In your copy, reproduce the entries exactly as they are, minus the images.

===============

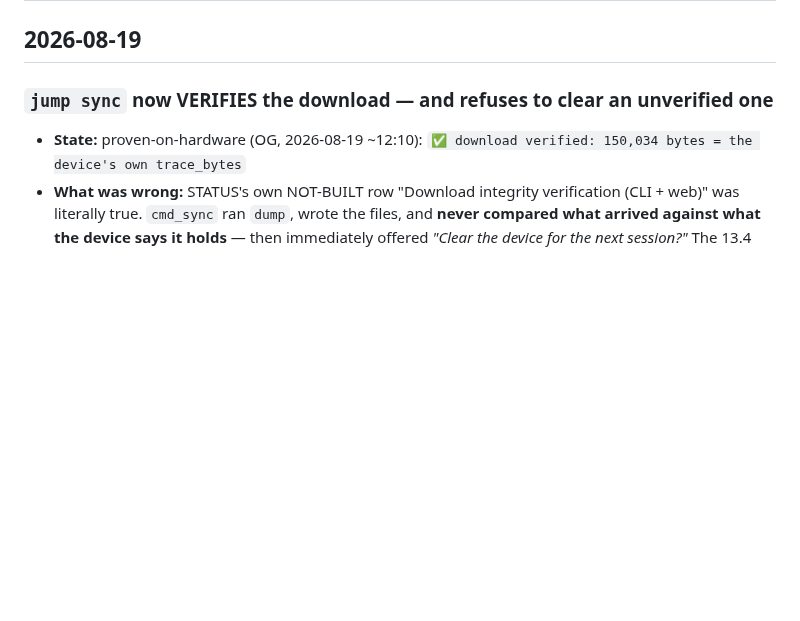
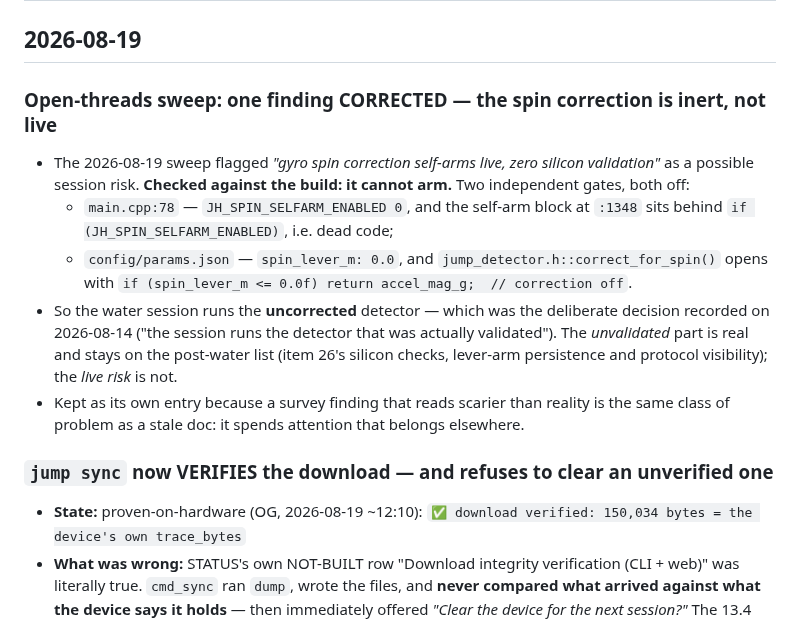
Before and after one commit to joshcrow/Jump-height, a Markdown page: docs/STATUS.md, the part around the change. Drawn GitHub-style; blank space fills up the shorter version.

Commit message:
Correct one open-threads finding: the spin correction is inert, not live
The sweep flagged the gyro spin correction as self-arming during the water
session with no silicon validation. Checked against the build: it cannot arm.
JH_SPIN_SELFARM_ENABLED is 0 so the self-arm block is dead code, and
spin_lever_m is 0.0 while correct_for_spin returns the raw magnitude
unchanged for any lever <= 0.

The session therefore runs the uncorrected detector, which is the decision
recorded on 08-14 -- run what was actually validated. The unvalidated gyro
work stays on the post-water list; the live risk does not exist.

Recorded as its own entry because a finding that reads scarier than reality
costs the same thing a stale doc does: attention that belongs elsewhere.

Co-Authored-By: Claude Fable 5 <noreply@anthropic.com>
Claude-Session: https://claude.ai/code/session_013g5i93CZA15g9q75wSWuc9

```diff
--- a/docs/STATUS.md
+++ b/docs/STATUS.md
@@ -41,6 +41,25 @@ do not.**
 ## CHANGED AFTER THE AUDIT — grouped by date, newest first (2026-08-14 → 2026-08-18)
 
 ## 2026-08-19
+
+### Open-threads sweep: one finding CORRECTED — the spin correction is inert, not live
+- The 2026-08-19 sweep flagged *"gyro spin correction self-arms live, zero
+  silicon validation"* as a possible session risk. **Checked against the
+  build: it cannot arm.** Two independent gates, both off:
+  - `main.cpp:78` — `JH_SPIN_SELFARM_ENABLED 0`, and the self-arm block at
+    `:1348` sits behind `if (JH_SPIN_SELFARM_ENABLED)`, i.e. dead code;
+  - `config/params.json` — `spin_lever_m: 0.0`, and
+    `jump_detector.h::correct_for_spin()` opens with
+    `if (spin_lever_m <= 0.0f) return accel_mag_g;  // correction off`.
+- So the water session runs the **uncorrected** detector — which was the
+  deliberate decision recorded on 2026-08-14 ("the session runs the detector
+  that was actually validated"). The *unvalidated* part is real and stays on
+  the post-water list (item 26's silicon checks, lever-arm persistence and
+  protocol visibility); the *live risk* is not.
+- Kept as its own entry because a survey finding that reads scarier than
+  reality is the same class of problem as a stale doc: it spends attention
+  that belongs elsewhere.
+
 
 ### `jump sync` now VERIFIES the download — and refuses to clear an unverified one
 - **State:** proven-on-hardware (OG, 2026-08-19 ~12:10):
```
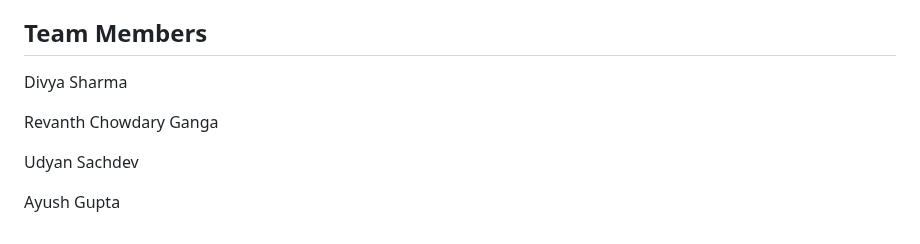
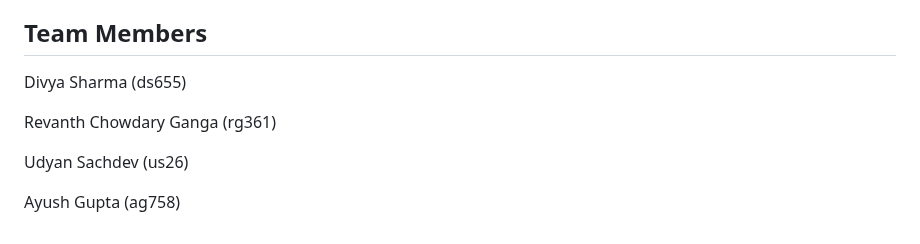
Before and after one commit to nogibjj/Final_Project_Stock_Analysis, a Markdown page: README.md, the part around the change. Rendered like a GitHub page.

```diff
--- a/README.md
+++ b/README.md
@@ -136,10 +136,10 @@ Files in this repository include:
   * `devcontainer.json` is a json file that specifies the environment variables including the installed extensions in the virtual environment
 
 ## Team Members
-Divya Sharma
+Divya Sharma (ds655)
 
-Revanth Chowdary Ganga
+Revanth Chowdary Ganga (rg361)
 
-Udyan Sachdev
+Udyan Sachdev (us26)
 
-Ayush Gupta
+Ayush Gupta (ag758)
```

===============

_Final answer_
Before and after one commit to joshcrow/Jump-height, a Markdown page: docs/STATUS.md, the part around the change. Drawn GitHub-style; blank space fills up the shorter version.

Commit message:
Correct one open-threads finding: the spin correction is inert, not live
The sweep flagged the gyro spin correction as self-arming during the water
session with no silicon validation. Checked against the build: it cannot arm.
JH_SPIN_SELFARM_ENABLED is 0 so the self-arm block is dead code, and
spin_lever_m is 0.0 while correct_for_spin returns the raw magnitude
unchanged for any lever <= 0.

The session therefore runs the uncorrected detector, which is the decision
recorded on 08-14 -- run what was actually validated. The unvalidated gyro
work stays on the post-water list; the live risk does not exist.

Recorded as its own entry because a finding that reads scarier than reality
costs the same thing a stale doc does: attention that belongs elsewhere.

Co-Authored-By: Claude Fable 5 <noreply@anthropic.com>
Claude-Session: https://claude.ai/code/session_013g5i93CZA15g9q75wSWuc9

```diff
--- a/docs/STATUS.md
+++ b/docs/STATUS.md
@@ -41,6 +41,25 @@ do not.**
 ## CHANGED AFTER THE AUDIT — grouped by date, newest first (2026-08-14 → 2026-08-18)
 
 ## 2026-08-19
+
+### Open-threads sweep: one finding CORRECTED — the spin correction is inert, not live
+- The 2026-08-19 sweep flagged *"gyro spin correction self-arms live, zero
+  silicon validation"* as a possible session risk. **Checked against the
+  build: it cannot arm.** Two independent gates, both off:
+  - `main.cpp:78` — `JH_SPIN_SELFARM_ENABLED 0`, and the self-arm block at
+    `:1348` sits behind `if (JH_SPIN_SELFARM_ENABLED)`, i.e. dead code;
+  - `config/params.json` — `spin_lever_m: 0.0`, and
+    `jump_detector.h::correct_for_spin()` opens with
+    `if (spin_lever_m <= 0.0f) return accel_mag_g;  // correction off`.
+- So the water session runs the **uncorrected** detector — which was the
+  deliberate decision recorded on 2026-08-14 ("the session runs the detector
+  that was actually validated"). The *unvalidated* part is real and stays on
+  the post-water list (item 26's silicon checks, lever-arm persistence and
+  protocol visibility); the *live risk* is not.
+- Kept as its own entry because a survey finding that reads scarier than
+  reality is the same class of problem as a stale doc: it spends attention
+  that belongs elsewhere.
+
 
 ### `jump sync` now VERIFIES the download — and refuses to clear an unverified one
 - **State:** proven-on-hardware (OG, 2026-08-19 ~12:10):
```
Before and after one commit to nogibjj/Final_Project_Stock_Analysis, a Markdown page: README.md, the part around the change. Rendered like a GitHub page.

```diff
--- a/README.md
+++ b/README.md
@@ -136,10 +136,10 @@ Files in this repository include:
   * `devcontainer.json` is a json file that specifies the environment variables including the installed extensions in the virtual environment
 
 ## Team Members
-Divya Sharma
+Divya Sharma (ds655)
 
-Revanth Chowdary Ganga
+Revanth Chowdary Ganga (rg361)
 
-Udyan Sachdev
+Udyan Sachdev (us26)
 
-Ayush Gupta
+Ayush Gupta (ag758)
```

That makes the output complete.